Add the spinach and stir fry for about 2 minutes, make sure the leaves are thoroughly coated with the oil, garlic and salt.
When the spinach has wilted and reduced to about one third of its original size, add the sugar and stir fry for a further 3-4 minutes. Pour off any excess liquid and transfer to a bowl to serve.
The Chinese way of cooking perfect rice without it becoming sticky is simple. Cook the rice uncovered in a pan of water at high heat until most of the water has evaporated. Then turn the heat down low, cover the pan and leave the rice to cook slowly in the remaining steam. Don’t uncover the pan once the steaming process has begun.
Long grain rice to fill a glass measuring jug to 400 ml
600 ml water
Place the rice in a large bowl and wash it in several changes of water, until the water becomes clean, about 3- 4 washes. Drain the rice.
Place the rice in a pan with 600 ml water and bring to the boil. Boil for about 5 minutes until most of the surface liquid has evaporated; at this stage the rice will have lots of small indentations on the surface.

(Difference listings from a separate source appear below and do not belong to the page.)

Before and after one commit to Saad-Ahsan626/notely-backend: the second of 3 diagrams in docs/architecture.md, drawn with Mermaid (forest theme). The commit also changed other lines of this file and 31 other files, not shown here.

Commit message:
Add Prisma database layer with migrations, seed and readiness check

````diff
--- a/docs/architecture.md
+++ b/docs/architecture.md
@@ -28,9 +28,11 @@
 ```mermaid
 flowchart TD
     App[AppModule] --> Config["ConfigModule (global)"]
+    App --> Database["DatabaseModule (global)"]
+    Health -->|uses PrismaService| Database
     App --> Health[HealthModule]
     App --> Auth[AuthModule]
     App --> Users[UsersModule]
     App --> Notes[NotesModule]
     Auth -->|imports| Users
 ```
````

Cover the pan with a tight fitting lid; turn the heat down as low as possible. Cook the rice undisturbed for about 15 minutes; switch off the heat and leave to rest for about 5 more minutes.
I like to follow the above meal with an orange mousse dessert, which is equally easy to prepare.
This light and refreshing orange mousse is a perfect ending to a meal and is quick and easy to prepare.
2 eggs separated and chilled
1 tablespoon icing sugar
2 tablespoons castor sugar
1 tsp. corn flour
Juice of 4 oranges, strained
Juice of 1 lemon, strained
Place the chilled egg whites in a bowl with a dash of salt and whisk until stiff. The whites are ready when the whisk leaves a clear trail in the mixture. Add icing sugar and beat gently for about 1 minute. Set aside.
Place the yolks, castor sugar and corn flour in another bowl. Whisk together until homogeneously combined. Then whisk in the orange and lemon juice bit by bit. Pour the mixture into a saucepan and while whisking, cook over low heat for about 12 minutes. By this time the mixture should resemble thin custard. Pour the warmed egg yolk and juice mixture into the whipped whites, folding gently with a wooden spoon.
Pour the mixture into a serving bowl or individual little dishes, leave to cool and then refrigerate for at least 2 hours before serving.
It’s a pity… I was in Japan last august for my honeymoon… it would have been great to read your post before!
Kate Abbott - Clifton Kitchen said:
Well I have not as yet been to Japan so you might have something to share in this regard. I thoroughly enjoyed Hong Kong.
How great is your blog! When I take my eating tour of the world I’m coming here for guidance! Thanks
Kate Abbott - Clifton Kitchen said: